If we look at increasing savings, then we get a similar unfeasible set of calculations. 

If you are 40 years old now with no pension and you want to have the EPF target of 240,000 ringgit to retire at 60 years old, you would have to save 33% of the average salary or half of the median salary. You would have barely enough to live on in each case.

If you are 50 years old now with no pension and you want to have the EPF target of 240,000 ringgit to retire at 60 years old, you would have to save two-thirds of the average salary or all of the median salary. You would have nothing to live on in this case.

So the two options of increasing the working lifespan or increasing savings do not work.

Allowing people the option to continue to work beyond 60 years old, as they do in many countries, including Singapore, is a good idea because a flexible retirement age offers choice.

Forcing people to work beyond 60 years of age on the other hand is not a solution in the Malaysian case where as many as 75% of the working age population have no pension savings and only 3% of EPF holders meet the target threshold savings for retirement.

We need a complete reform of the system, not just lame, old options of forcing people to work until they die or save so much they cannot live decent lives.

You have suggested a four-tier solution. Can you elaborate?

Because of the ageing nation challenges and low retirement savings, I have proposed a four-tier social pension scheme with a universal basic pension, an income replacement pension, a desired income pension, and non-pension income alternatives.

Funding would be different in each tier and should be a portfolio of direct government contributions by combining existing aid programmes, contributions from those who can afford it as we have now, and income from public investment funds.

If you combine all the pension funds in Malaysia, they have more than the total GDP in assets under management but not enough in individual accounts to pay member pensions. This is a difficult reality to admit but one that must be addressed.

So a universal basic pension would be available to everyone but if you had income from another source, it would be reduced pro-rata. It would be paid from direct government transfer and investment income from government funds.

A replacement income pension tries to give you a percentage of your final income and would primarily be funded by contributions and income from a fund as we have now, but with no option to withdraw savings until you reach retirement.

Desired income pensions are for higher earners, with extra savings in public or private funds. These can be tax free to encourage saving and reduce the burden on the lower two tiers.

Non-pension income alternatives aim to consolidate any form of asset into a retirement fund or annuity. The biggest asset most people have is a house, and reverse mortgages help you to get income from the house. Other forms of assets can be used, such as financial savings, fixed deposits or unit trusts, all consolidated into a final retirement annuity.

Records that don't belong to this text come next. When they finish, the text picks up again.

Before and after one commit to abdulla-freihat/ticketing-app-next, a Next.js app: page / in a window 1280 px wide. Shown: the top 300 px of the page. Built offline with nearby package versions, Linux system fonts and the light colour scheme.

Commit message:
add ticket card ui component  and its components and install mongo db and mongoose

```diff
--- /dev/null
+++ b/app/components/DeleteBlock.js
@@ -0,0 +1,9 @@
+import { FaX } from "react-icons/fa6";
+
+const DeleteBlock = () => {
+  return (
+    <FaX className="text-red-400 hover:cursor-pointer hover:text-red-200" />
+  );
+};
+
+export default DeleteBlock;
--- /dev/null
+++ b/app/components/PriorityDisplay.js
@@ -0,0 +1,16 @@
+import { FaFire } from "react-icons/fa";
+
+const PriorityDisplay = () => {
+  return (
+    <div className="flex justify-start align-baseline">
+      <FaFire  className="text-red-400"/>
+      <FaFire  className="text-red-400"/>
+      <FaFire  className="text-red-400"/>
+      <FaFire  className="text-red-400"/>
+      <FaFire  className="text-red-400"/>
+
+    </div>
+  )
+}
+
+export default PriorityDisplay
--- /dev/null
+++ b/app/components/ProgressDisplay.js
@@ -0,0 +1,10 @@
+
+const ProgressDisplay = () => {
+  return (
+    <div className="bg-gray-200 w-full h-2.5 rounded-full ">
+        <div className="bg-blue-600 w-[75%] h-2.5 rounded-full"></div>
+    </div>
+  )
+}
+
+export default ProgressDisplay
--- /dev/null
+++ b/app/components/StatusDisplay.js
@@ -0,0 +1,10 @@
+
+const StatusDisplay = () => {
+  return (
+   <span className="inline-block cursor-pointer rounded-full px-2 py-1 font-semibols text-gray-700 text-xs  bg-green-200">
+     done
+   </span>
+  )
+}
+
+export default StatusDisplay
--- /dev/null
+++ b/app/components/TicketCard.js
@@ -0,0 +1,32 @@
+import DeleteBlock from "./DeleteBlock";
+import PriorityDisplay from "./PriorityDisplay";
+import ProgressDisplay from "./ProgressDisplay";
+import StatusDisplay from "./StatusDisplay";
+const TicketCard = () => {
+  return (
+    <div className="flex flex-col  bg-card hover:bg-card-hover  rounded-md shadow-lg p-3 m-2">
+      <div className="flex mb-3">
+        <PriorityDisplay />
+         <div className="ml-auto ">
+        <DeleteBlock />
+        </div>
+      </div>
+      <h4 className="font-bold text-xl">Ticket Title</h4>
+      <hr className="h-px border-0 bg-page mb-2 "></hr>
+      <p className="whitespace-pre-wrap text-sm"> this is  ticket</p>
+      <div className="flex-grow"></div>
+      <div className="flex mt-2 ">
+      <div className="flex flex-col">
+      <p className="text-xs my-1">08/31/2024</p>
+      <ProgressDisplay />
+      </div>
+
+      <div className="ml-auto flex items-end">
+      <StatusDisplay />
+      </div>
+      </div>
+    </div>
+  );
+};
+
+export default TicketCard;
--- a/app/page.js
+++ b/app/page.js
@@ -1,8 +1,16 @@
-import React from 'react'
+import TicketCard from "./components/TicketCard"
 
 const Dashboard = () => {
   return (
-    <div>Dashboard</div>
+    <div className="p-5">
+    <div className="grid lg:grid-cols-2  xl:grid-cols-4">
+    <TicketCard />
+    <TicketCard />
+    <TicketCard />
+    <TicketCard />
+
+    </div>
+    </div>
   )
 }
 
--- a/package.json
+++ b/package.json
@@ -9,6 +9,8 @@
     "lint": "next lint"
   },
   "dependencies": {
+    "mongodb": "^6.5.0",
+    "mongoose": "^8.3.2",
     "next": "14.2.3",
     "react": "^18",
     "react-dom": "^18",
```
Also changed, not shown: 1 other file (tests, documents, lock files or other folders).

To fund universal basic pensions, the government can consolidate existing spending on the elderly, top it up with extra funds, increase higher-level income taxes and establish a new investment fund. So this scheme combines government funded direct benefits pensions with private retirement scheme options and flexible lifelong working options.

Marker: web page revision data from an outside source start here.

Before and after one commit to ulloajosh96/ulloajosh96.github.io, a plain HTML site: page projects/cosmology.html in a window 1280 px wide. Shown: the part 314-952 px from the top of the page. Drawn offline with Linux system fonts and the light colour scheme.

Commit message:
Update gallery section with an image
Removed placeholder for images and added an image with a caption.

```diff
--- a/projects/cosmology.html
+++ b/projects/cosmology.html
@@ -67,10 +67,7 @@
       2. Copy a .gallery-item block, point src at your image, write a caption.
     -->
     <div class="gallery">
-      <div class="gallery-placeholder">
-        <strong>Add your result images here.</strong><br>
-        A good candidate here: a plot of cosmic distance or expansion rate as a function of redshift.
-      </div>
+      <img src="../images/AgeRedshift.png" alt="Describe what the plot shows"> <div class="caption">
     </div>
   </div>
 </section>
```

Ideas to source funds for a new investment fund can be the KWAN [Kumpulan Wang Amanah Negara or National Trust Fund] fund of 20 billion ringgit, 90 billion ringgit in existing unclaimed assets from the estates of people who passed away without dependents, income from windfall taxes, responsible privatisation and Petronas [the national oil company] premia in times of high oil prices or many other sources.

To provide a 2,000 ringgit pension to a two-person household above 60 years old would cost around 3.2 billion ringgit for the B10 [bottom 10% income group], 12.9 billion ringgit for the B40 and 16.2 billion ringgit for the B50 on a very rough calculation. 

What we really need is a fully funded research programme to work out retirement income options beyond working longer and saving more.